Directions » In the entries below, find each line with the word "stood" and return it.

Stored data »
____________

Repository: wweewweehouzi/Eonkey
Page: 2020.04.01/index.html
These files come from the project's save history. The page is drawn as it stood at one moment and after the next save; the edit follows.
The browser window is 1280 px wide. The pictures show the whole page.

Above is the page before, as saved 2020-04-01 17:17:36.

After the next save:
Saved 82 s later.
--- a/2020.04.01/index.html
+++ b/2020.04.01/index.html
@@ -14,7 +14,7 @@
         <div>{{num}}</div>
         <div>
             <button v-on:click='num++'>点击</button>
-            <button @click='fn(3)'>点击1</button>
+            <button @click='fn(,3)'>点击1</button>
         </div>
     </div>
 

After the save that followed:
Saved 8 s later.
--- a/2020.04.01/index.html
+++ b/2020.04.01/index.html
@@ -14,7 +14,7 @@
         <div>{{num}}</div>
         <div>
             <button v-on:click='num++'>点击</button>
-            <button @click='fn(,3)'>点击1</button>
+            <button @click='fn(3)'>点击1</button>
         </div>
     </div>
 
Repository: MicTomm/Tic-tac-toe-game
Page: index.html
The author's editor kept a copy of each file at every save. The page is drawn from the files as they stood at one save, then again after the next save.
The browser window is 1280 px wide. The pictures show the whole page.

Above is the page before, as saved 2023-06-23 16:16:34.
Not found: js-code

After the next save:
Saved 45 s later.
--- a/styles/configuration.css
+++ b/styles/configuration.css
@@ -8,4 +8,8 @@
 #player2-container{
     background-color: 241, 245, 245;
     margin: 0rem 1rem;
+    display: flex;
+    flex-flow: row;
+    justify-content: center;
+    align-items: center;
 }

____________

Solution to this problem »
These files come from the project's save history. The page is drawn as it stood at one moment and after the next save; the edit follows.
The author's editor kept a copy of each file at every save. The page is drawn from the files as they stood at one save, then again after the next save.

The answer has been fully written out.